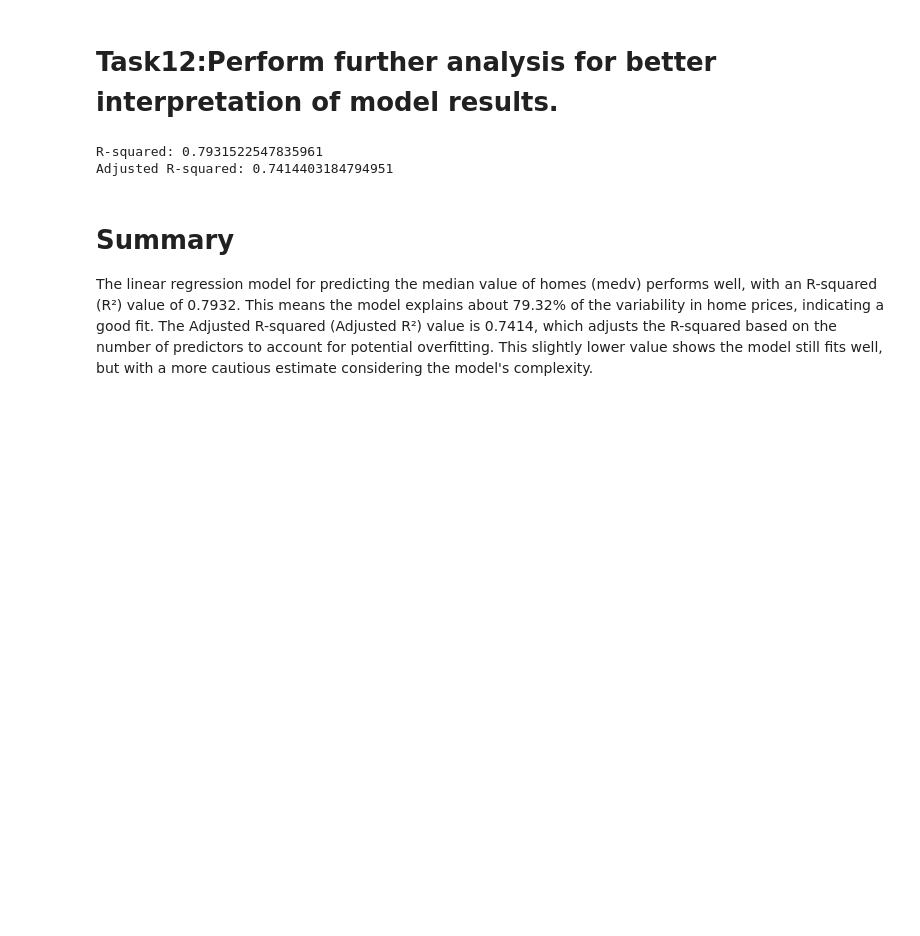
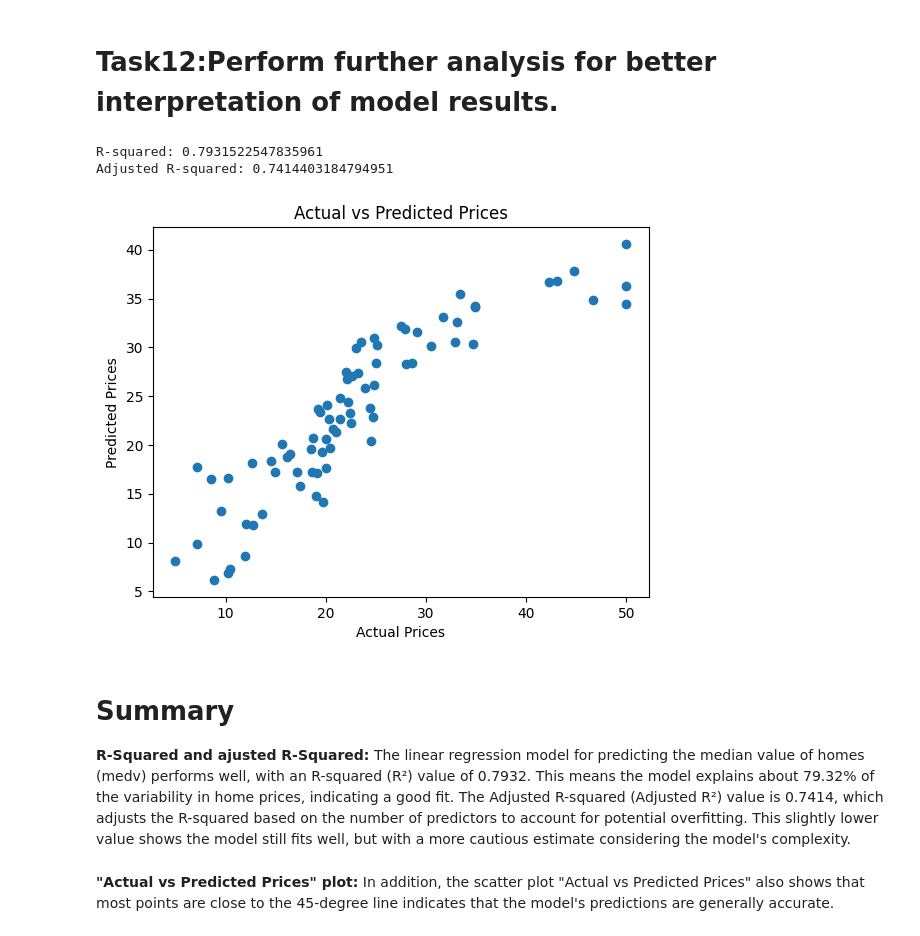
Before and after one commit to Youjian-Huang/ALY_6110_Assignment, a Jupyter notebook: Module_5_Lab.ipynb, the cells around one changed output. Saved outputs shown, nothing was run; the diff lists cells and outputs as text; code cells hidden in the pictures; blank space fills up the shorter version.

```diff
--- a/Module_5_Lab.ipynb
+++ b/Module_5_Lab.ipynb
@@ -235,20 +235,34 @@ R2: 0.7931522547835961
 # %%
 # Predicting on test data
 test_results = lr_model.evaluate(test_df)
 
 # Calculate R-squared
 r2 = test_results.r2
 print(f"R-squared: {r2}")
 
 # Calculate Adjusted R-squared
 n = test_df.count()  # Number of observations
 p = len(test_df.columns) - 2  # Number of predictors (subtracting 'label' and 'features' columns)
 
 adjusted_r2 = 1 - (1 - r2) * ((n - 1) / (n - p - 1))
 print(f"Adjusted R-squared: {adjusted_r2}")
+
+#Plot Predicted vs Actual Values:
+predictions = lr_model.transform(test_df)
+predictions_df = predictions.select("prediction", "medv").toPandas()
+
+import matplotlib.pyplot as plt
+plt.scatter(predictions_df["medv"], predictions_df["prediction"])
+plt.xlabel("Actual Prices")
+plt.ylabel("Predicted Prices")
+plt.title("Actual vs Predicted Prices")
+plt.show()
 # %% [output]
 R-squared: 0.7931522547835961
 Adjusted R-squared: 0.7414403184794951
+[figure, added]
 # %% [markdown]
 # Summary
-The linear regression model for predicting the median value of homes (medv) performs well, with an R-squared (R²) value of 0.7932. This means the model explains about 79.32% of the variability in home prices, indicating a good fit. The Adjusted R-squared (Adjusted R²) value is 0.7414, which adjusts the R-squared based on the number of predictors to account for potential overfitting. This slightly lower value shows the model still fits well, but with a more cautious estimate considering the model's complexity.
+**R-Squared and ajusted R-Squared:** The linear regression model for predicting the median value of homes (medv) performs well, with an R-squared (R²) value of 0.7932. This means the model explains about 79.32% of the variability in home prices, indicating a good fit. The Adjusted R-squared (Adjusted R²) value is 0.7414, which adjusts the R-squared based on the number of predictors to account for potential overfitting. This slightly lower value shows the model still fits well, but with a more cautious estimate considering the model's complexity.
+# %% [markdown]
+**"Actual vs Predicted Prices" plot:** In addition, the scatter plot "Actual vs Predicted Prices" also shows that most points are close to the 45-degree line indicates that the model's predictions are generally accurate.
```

· · ·

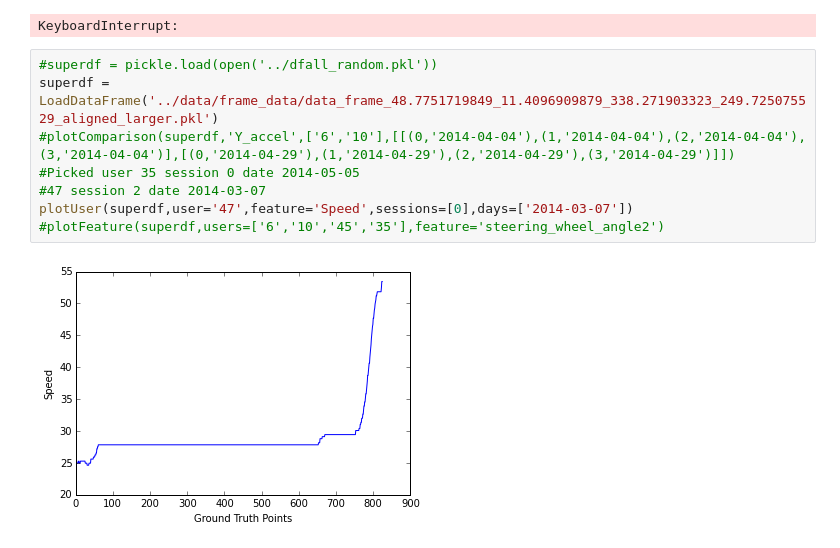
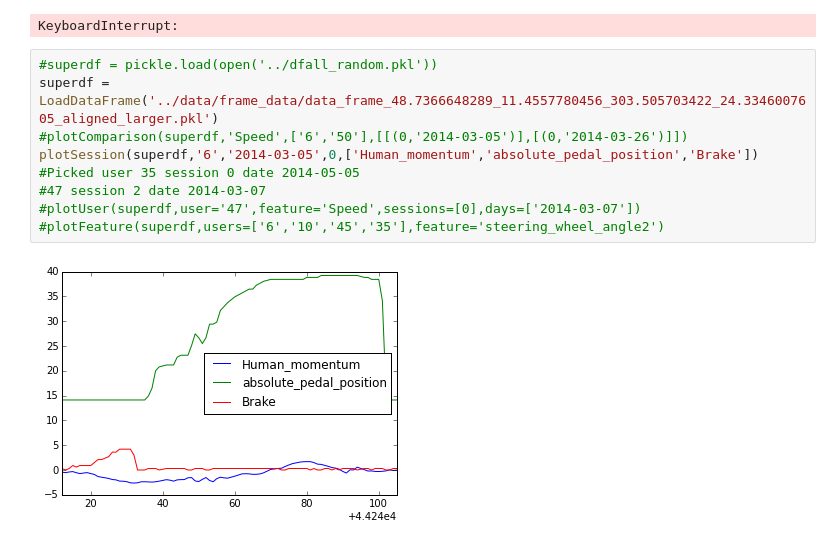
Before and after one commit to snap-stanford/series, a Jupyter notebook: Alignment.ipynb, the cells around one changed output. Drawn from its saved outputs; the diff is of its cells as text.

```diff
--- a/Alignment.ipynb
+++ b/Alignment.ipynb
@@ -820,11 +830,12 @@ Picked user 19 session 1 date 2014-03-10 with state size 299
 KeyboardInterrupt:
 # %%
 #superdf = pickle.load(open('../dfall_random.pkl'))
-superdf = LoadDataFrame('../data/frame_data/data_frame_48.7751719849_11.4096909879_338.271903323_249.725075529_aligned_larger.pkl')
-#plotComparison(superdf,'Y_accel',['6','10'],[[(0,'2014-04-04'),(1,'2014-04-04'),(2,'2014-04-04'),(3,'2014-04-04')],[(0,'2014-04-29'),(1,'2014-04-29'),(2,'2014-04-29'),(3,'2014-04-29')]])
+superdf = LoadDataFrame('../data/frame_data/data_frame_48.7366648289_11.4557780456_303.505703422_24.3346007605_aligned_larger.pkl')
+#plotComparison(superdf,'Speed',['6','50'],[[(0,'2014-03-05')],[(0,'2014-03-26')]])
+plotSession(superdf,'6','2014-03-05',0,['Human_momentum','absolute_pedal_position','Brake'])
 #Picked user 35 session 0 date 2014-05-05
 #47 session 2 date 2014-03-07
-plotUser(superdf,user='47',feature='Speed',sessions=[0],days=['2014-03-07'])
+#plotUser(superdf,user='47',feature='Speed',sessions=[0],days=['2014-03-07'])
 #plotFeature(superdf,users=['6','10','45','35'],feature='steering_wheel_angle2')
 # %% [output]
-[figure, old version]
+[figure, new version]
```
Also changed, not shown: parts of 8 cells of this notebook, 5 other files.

· · ·

Exercise aim >> Which lines of the entries above contain the string "data"? Copy each one.

Result for this task >>
 # Predicting on test data
-superdf = LoadDataFrame('../data/frame_data/data_frame_48.7751719849_11.4096909879_338.271903323_249.725075529_aligned_larger.pkl')
+superdf = LoadDataFrame('../data/frame_data/data_frame_48.7366648289_11.4557780456_303.505703422_24.3346007605_aligned_larger.pkl')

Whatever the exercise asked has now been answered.